# What is needed:
For the entries below, work out how many lines contain the string "newcommand" and write only the number.

# Provided records:
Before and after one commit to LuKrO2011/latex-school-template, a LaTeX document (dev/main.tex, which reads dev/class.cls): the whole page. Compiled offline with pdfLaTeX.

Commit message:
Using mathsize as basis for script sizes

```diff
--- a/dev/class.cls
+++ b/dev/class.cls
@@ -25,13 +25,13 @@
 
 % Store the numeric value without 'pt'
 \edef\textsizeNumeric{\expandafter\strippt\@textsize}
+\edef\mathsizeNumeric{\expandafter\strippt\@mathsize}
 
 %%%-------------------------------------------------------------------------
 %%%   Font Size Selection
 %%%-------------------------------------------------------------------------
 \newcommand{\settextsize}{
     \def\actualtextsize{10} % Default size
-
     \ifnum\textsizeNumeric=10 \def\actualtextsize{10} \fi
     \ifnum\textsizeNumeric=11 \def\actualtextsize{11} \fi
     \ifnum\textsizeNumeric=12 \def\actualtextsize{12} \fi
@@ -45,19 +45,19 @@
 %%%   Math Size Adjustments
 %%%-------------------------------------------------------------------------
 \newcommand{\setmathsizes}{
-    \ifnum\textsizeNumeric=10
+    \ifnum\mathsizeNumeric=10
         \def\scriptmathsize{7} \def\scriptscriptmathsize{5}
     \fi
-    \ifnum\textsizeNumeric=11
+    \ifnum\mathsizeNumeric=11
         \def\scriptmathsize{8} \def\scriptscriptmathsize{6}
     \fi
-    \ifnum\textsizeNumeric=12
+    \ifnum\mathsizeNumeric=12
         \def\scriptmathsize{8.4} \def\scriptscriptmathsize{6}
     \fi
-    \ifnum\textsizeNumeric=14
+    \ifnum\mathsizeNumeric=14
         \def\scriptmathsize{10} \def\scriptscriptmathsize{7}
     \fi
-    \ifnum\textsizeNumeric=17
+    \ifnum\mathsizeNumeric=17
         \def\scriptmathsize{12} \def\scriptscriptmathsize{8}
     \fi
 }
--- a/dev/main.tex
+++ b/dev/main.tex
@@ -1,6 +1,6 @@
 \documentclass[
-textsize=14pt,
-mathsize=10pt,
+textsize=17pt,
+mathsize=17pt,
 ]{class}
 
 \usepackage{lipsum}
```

# Solution below:
2